I may even have made the assertion that WAP is crap and that connecting to the Internet with mobile phones would never be a thing that ordinary people would do. This manifestly incorrect assumption did nothing to improve my batting average as far as technology predictions go, and the less said about that the better.
Admittedly, the early WAP experience wasn’t all that great due to the fact that the phone screens of the time were small and the webpages were big, making them a real pain to read. Luckily, consumers weren’t swayed by my somewhat gloomy outlook, and bought the phones in big enough numbers to encourage the manufacturers to improve them.
In a comparatively short space of time, manufacturers including Nokia, Apple, Blackberry and many others, were building phones that could be used for listening to music, connecting to the Internet and playing games.
As I have written before, I held out against smart phones and until last year when my mobile contract came up for renewal, and I decided to take the plunge and get the basic Blackberry phone, never expecting the thing to make itself so useful to me.
Quite often when I’m sitting waiting at the doctor’s or at a coffee shop, I find myself checking e-mails or reading the latest news headlines, and realise just how far I’ve come in the last year. I didn’t think, for example, that it would be so beneficial to have access to my e-mail whenever I was.
Being able to read mail and respond to queries in free moments during the day means that when I get home, all that stuff has been dealt with, and I’m ready to relax or go straight to work on whatever task needs doing.
My Blackberry has a web browser which can be used to do more or less anything you can do on a desktop computer, but I have recently discovered the world of applications, which are potentially even more useful. These applications, or apps, are little programs which are designed to do all manner of things for you.
Apple is undoubtedly the king of the app world but the other phone manufacturers are speedily catching up and offering online repositories or stores, where you can find and download apps for your phone. Some apps cost a minimal amount and others are free; you can, for example, get free Blackberry apps in South Africa and paid ones might have arrived by the time you read this..

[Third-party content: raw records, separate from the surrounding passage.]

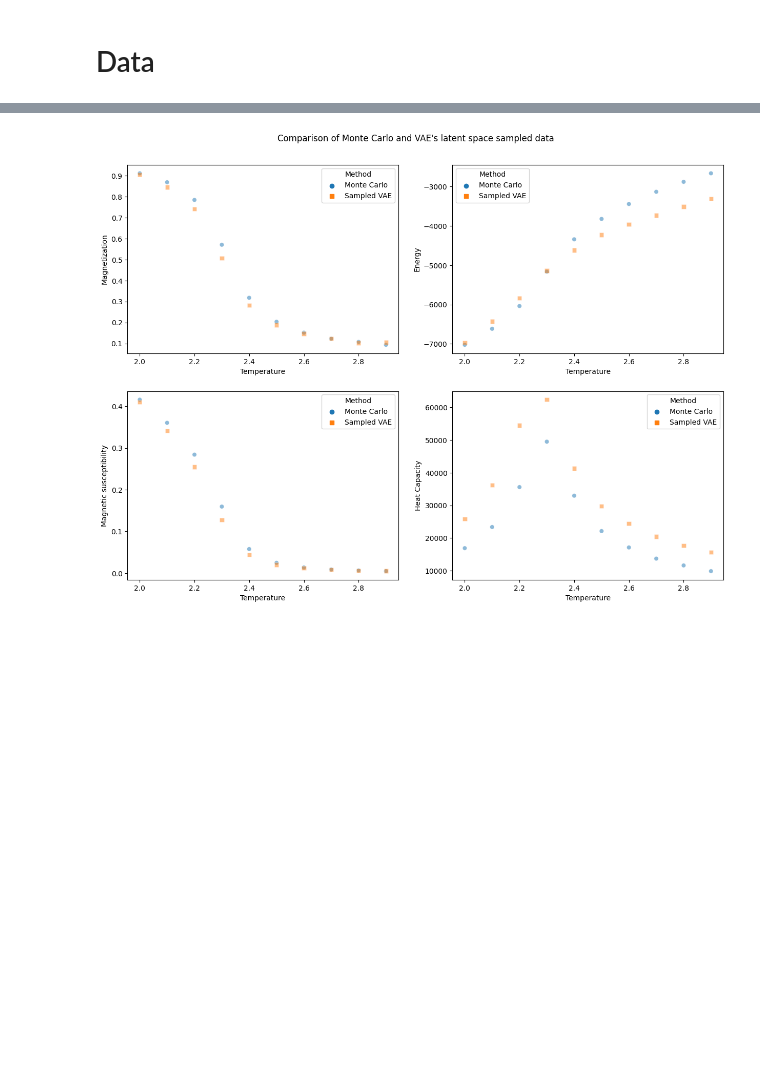
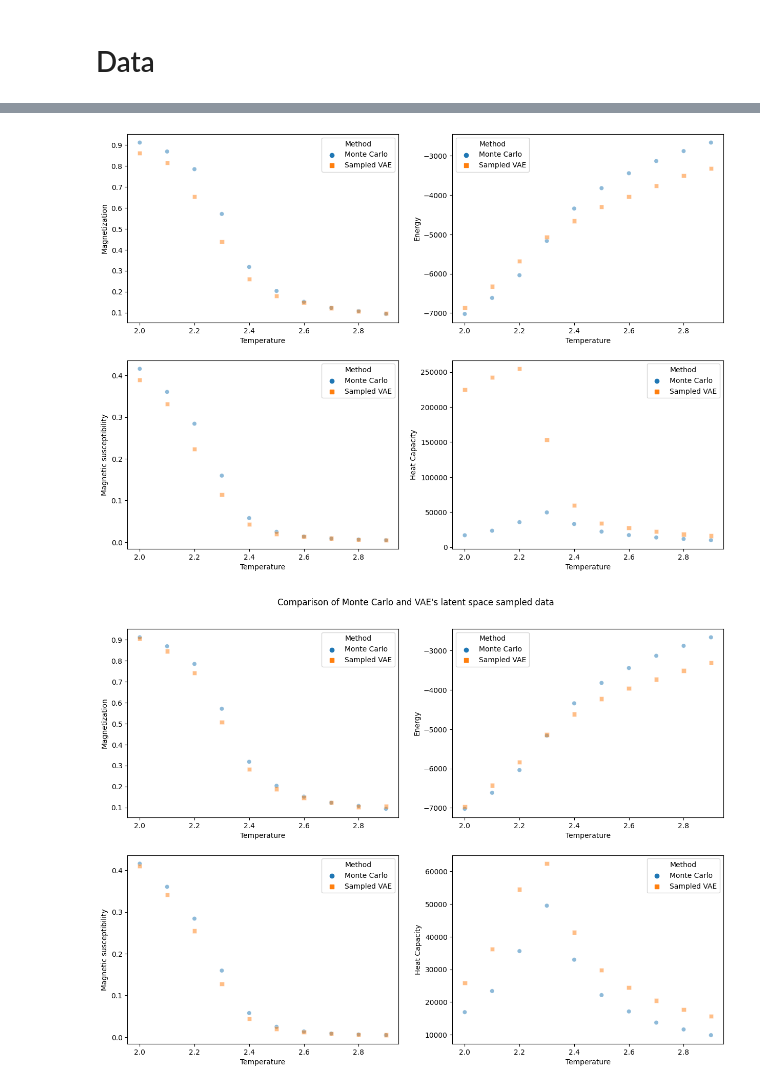
Before and after one commit to pSzyc/Ising, a Jupyter notebook: Model/VAE/VAE_sample.ipynb, the cells around one changed output, grey strips where cells are left out. Drawn from its saved outputs; the diff is of its cells as text; code cells hidden in the pictures; blank space fills up the shorter version.

```diff
--- a/Model/VAE/VAE_sample.ipynb
+++ b/Model/VAE/VAE_sample.ipynb
@@ -59,7 +65,7 @@ def load_model_at_T(t, latent_dim = 200):
     model = VAE(latent_dim)
     dummy_input = tf.zeros((1, 32, 32, 1))
     model(dummy_input)
-    model.load_weights(f'../../GetData/Python/Data/Results/vae/21-03-2024/{t:.2}/vae{t:.2}.h5')
+    model.load_weights(f'models/vae{t:.2}.h5')
     return model
 # %% [markdown]
 ## Models dictionary
@@ -219,3 +225,7 @@ WARNING:tensorflow:6 out of the last 9 calls to <function VAE.sample at 0x...> t
+# %%
+final_plot(data_list)
+# %% [output]
+[figure, added]
 # %%
 final_plot(data_list)
 plt.savefig("final_plot.png")
```
Also changed, not shown: parts of 3 cells of this notebook, 3 other files.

One app that I use quite often is supplied free by Associated Press and lets you read the latest news. I have also installed a game or two, a program I can use to create posts for my WordPress blogs, and a fun one that plays Vuvuzela sounds.
One app that caught my eye on the day I was to write this column, was the Google Mobile app which functions as a single interface for accessing services such as Gmail, Google Docs and Google Calendar. It also allows you to not only search the Internet, but also the messages and contacts stored on your phone.
My initial feeling was that it was a bit slow but I’m not calling it a dog yet, because that could very easily have been due to factors including network problems. Google Mobile looks interesting but, having learnt from bitter experience, I’ll reserve judgement on it for a while.